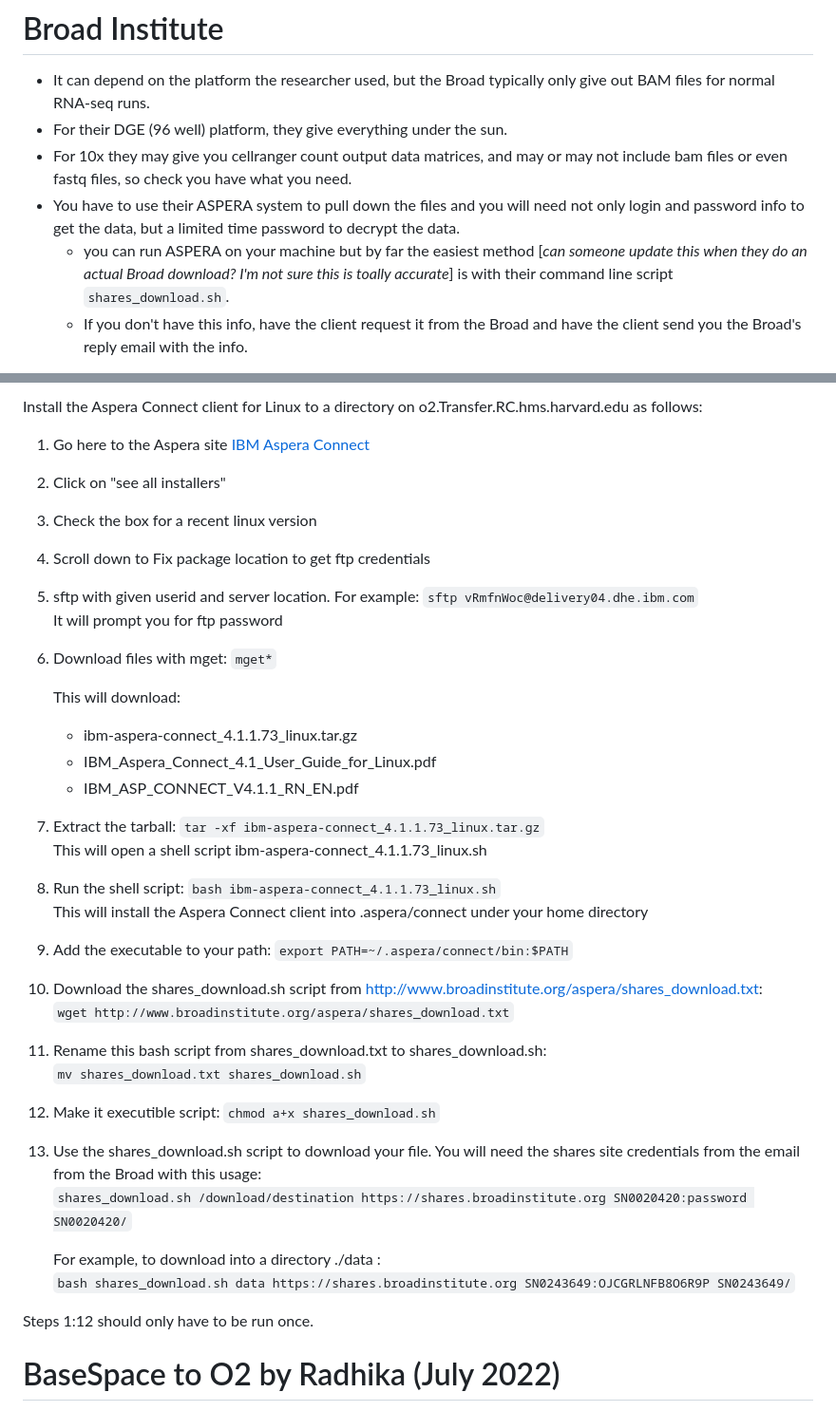
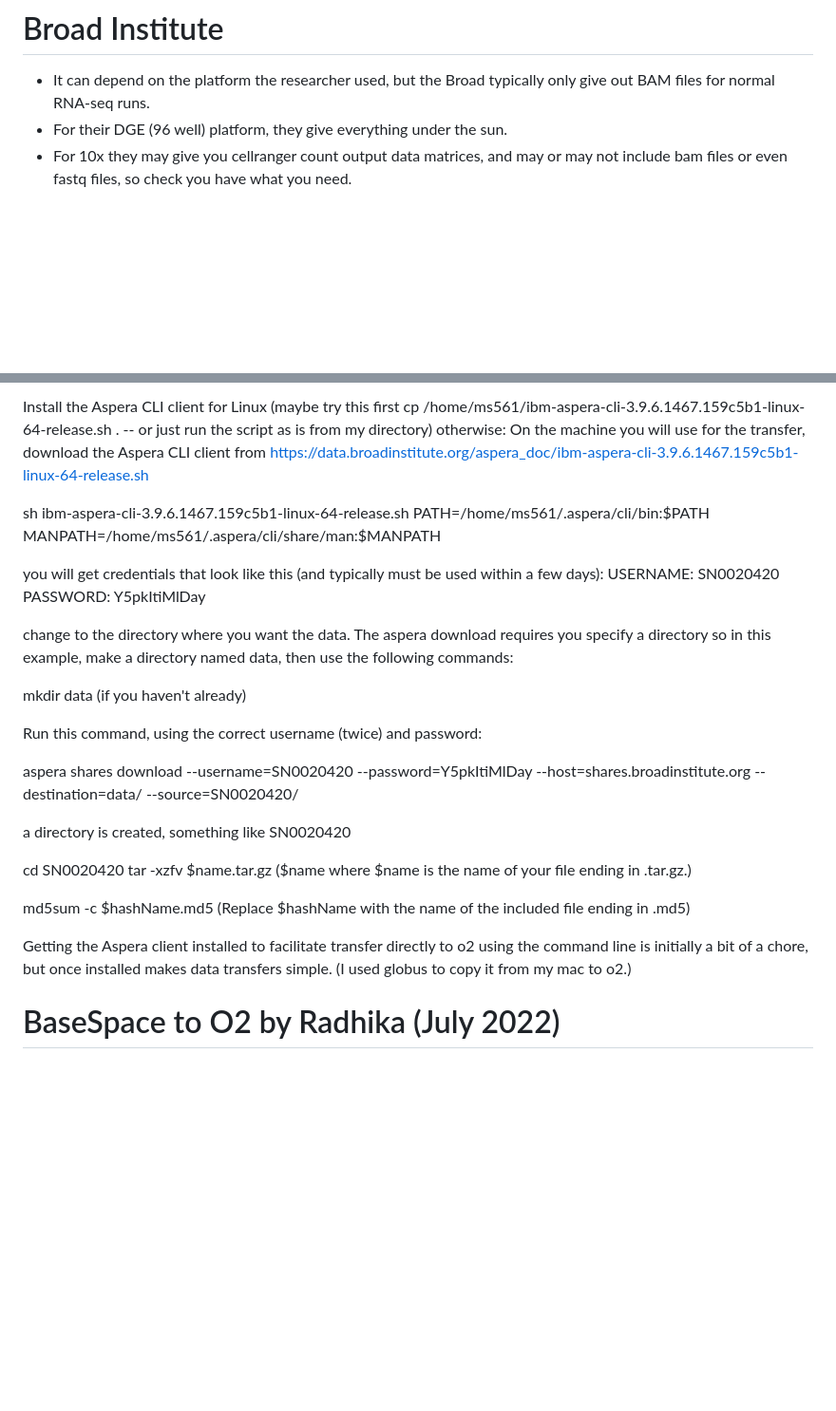
Before and after one commit to hbc/knowledgebase, a Markdown page: admin/download_data.md, 2 parts joined by grey strips. Shown: that part at 95% size. Drawn GitHub-style; blank space fills up the shorter version.

Commit message:
Update download_data.md
updated Aspera download info - have used these instructions four times now.

```diff
--- a/admin/download_data.md
+++ b/admin/download_data.md
@@ -156,7 +156,4 @@ Use this if nohup isn't working. Double check the UN, PW and IP address as they
 - It can depend on the platform the researcher used, but the Broad typically only give out BAM files for normal RNA-seq runs.
 - For their DGE (96 well) platform, they give everything under the sun.
 - For 10x they may give you cellranger count output data matrices, and may or may not include bam files or even fastq files, so check you have what you need.
-- You have to use their ASPERA system to pull down the files and you will need not only login and password info to get the data, but a limited time password to decrypt the data.
-  - you can run ASPERA on your machine but by far the easiest method [*can someone update this when they do an actual Broad download? I'm not sure this is toally accurate*] is with their command line script `shares_download.sh`.
-  - If you don't have this info, have the client request it from the Broad and have the client send you the Broad's reply email with the info.
 
@@ -164,47 +162,34 @@ Getting the Aspera client installed to facilitate transfer directly to o2 using
 
-Install the Aspera Connect client for Linux to a directory on o2.Transfer.RC.hms.harvard.edu as follows:
+Install the Aspera CLI client for Linux (maybe try this first cp /home/ms561/ibm-aspera-cli-3.9.6.1467.159c5b1-linux-64-release.sh . -- or just run the script as is from my directory) otherwise:
+        On the machine you will use for the transfer, download the Aspera CLI client from https://data.broadinstitute.org/aspera_doc/ibm-aspera-cli-3.9.6.1467.159c5b1-linux-64-release.sh
 
-1.	Go here to the Aspera site [IBM Aspera Connect](https://www.ibm.com/aspera/connect/)
+sh ibm-aspera-cli-3.9.6.1467.159c5b1-linux-64-release.sh
+PATH=/home/ms561/.aspera/cli/bin:$PATH
+MANPATH=/home/ms561/.aspera/cli/share/man:$MANPATH
 
-2.	Click on "see all installers"
+you will get credentials that look like this (and typically must be used within a few days):
+USERNAME: SN0020420
+PASSWORD: Y5pkItiMlDay
 
-3.	Check the box for a recent linux version
+change to the directory where you want the data. The aspera download requires you specify a directory so in this example, make a directory named data, then use the following commands:
 
-4.	Scroll down to Fix package location to get ftp credentials
+mkdir data (if you haven't already)
 
-5.	sftp with given userid and server location. For example: `sftp vRmfnWoc@delivery04.dhe.ibm.com`
-	It will prompt you for ftp password
+Run this command, using the correct username (twice) and password:
 
-6.	Download files with mget: `mget*`
+aspera shares download --username=SN0020420 --password=Y5pkItiMlDay --host=shares.broadinstitute.org --destination=data/ --source=SN0020420/
 
-	This will download:
-	- ibm-aspera-connect_4.1.1.73_linux.tar.gz
-	- IBM_Aspera_Connect_4.1_User_Guide_for_Linux.pdf
-	- IBM_ASP_CONNECT_V4.1.1_RN_EN.pdf
+a directory is created, something like SN0020420
 
-7.	Extract the tarball: `tar -xf ibm-aspera-connect_4.1.1.73_linux.tar.gz`
-	This will open a shell script ibm-aspera-connect_4.1.1.73_linux.sh
+cd SN0020420
+tar -xzfv $name.tar.gz
+($name where $name is the name of your file ending in .tar.gz.)
 
-8.	Run the shell script: `bash ibm-aspera-connect_4.1.1.73_linux.sh`
-	This will install the Aspera Connect client into .aspera/connect under your home directory
+md5sum -c $hashName.md5
+(Replace $hashName with the name of the included file ending in .md5)
 
-9.	Add the executable to your path: `export PATH=~/.aspera/connect/bin:$PATH`
+Getting the Aspera client installed to facilitate transfer directly to o2 using the command line is initially a bit of a chore, but once installed makes data transfers simple. (I used globus to copy it from my mac to o2.)
 
-10.	Download the shares_download.sh script from http://www.broadinstitute.org/aspera/shares_download.txt:
-	`wget http://www.broadinstitute.org/aspera/shares_download.txt`
-
-11.	Rename this bash script from shares_download.txt to shares_download.sh:
-	`mv shares_download.txt shares_download.sh`
-
-12. Make it executible script: `chmod a+x shares_download.sh`
-
-13.	Use the shares_download.sh script to download your file. You will need the shares site credentials from the email from the Broad with this usage:
-	`shares_download.sh /download/destination https://shares.broadinstitute.org SN0020420:password SN0020420/`
-
-	For example, to download into a directory ./data :
-	`bash shares_download.sh data https://shares.broadinstitute.org SN0243649:OJCGRLNFB8O6R9P SN0243649/`
-
-Steps 1:12 should only have to be run once.
 
 # BaseSpace to O2 by Radhika (July 2022)
 
```
Also changed, not shown: other parts of admin/download_data.md (+2 -1 lines).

..........

• Task item: Output the data above in full. Skip every picture.

• Your solution:
Before and after one commit to hbc/knowledgebase, a Markdown page: admin/download_data.md, 2 parts joined by grey strips. Shown: that part at 95% size. Drawn GitHub-style; blank space fills up the shorter version.

Commit message:
Update download_data.md
updated Aspera download info - have used these instructions four times now.

```diff
--- a/admin/download_data.md
+++ b/admin/download_data.md
@@ -156,7 +156,4 @@ Use this if nohup isn't working. Double check the UN, PW and IP address as they
 - It can depend on the platform the researcher used, but the Broad typically only give out BAM files for normal RNA-seq runs.
 - For their DGE (96 well) platform, they give everything under the sun.
 - For 10x they may give you cellranger count output data matrices, and may or may not include bam files or even fastq files, so check you have what you need.
-- You have to use their ASPERA system to pull down the files and you will need not only login and password info to get the data, but a limited time password to decrypt the data.
-  - you can run ASPERA on your machine but by far the easiest method [*can someone update this when they do an actual Broad download? I'm not sure this is toally accurate*] is with their command line script `shares_download.sh`.
-  - If you don't have this info, have the client request it from the Broad and have the client send you the Broad's reply email with the info.
 
@@ -164,47 +162,34 @@ Getting the Aspera client installed to facilitate transfer directly to o2 using
 
-Install the Aspera Connect client for Linux to a directory on o2.Transfer.RC.hms.harvard.edu as follows:
+Install the Aspera CLI client for Linux (maybe try this first cp /home/ms561/ibm-aspera-cli-3.9.6.1467.159c5b1-linux-64-release.sh . -- or just run the script as is from my directory) otherwise:
+        On the machine you will use for the transfer, download the Aspera CLI client from https://data.broadinstitute.org/aspera_doc/ibm-aspera-cli-3.9.6.1467.159c5b1-linux-64-release.sh
 
-1.	Go here to the Aspera site [IBM Aspera Connect](https://www.ibm.com/aspera/connect/)
+sh ibm-aspera-cli-3.9.6.1467.159c5b1-linux-64-release.sh
+PATH=/home/ms561/.aspera/cli/bin:$PATH
+MANPATH=/home/ms561/.aspera/cli/share/man:$MANPATH
 
-2.	Click on "see all installers"
+you will get credentials that look like this (and typically must be used within a few days):
+USERNAME: SN0020420
+PASSWORD: Y5pkItiMlDay
 
-3.	Check the box for a recent linux version
+change to the directory where you want the data. The aspera download requires you specify a directory so in this example, make a directory named data, then use the following commands:
 
-4.	Scroll down to Fix package location to get ftp credentials
+mkdir data (if you haven't already)
 
-5.	sftp with given userid and server location. For example: `sftp vRmfnWoc@delivery04.dhe.ibm.com`
-	It will prompt you for ftp password
+Run this command, using the correct username (twice) and password:
 
-6.	Download files with mget: `mget*`
+aspera shares download --username=SN0020420 --password=Y5pkItiMlDay --host=shares.broadinstitute.org --destination=data/ --source=SN0020420/
 
-	This will download:
-	- ibm-aspera-connect_4.1.1.73_linux.tar.gz
-	- IBM_Aspera_Connect_4.1_User_Guide_for_Linux.pdf
-	- IBM_ASP_CONNECT_V4.1.1_RN_EN.pdf
+a directory is created, something like SN0020420
 
-7.	Extract the tarball: `tar -xf ibm-aspera-connect_4.1.1.73_linux.tar.gz`
-	This will open a shell script ibm-aspera-connect_4.1.1.73_linux.sh
+cd SN0020420
+tar -xzfv $name.tar.gz
+($name where $name is the name of your file ending in .tar.gz.)
 
-8.	Run the shell script: `bash ibm-aspera-connect_4.1.1.73_linux.sh`
-	This will install the Aspera Connect client into .aspera/connect under your home directory
+md5sum -c $hashName.md5
+(Replace $hashName with the name of the included file ending in .md5)
 
-9.	Add the executable to your path: `export PATH=~/.aspera/connect/bin:$PATH`
+Getting the Aspera client installed to facilitate transfer directly to o2 using the command line is initially a bit of a chore, but once installed makes data transfers simple. (I used globus to copy it from my mac to o2.)
 
-10.	Download the shares_download.sh script from http://www.broadinstitute.org/aspera/shares_download.txt:
-	`wget http://www.broadinstitute.org/aspera/shares_download.txt`
-
-11.	Rename this bash script from shares_download.txt to shares_download.sh:
-	`mv shares_download.txt shares_download.sh`
-
-12. Make it executible script: `chmod a+x shares_download.sh`
-
-13.	Use the shares_download.sh script to download your file. You will need the shares site credentials from the email from the Broad with this usage:
-	`shares_download.sh /download/destination https://shares.broadinstitute.org SN0020420:password SN0020420/`
-
-	For example, to download into a directory ./data :
-	`bash shares_download.sh data https://shares.broadinstitute.org SN0243649:OJCGRLNFB8O6R9P SN0243649/`
-
-Steps 1:12 should only have to be run once.
 
 # BaseSpace to O2 by Radhika (July 2022)
 
```
Also changed, not shown: other parts of admin/download_data.md (+2 -1 lines).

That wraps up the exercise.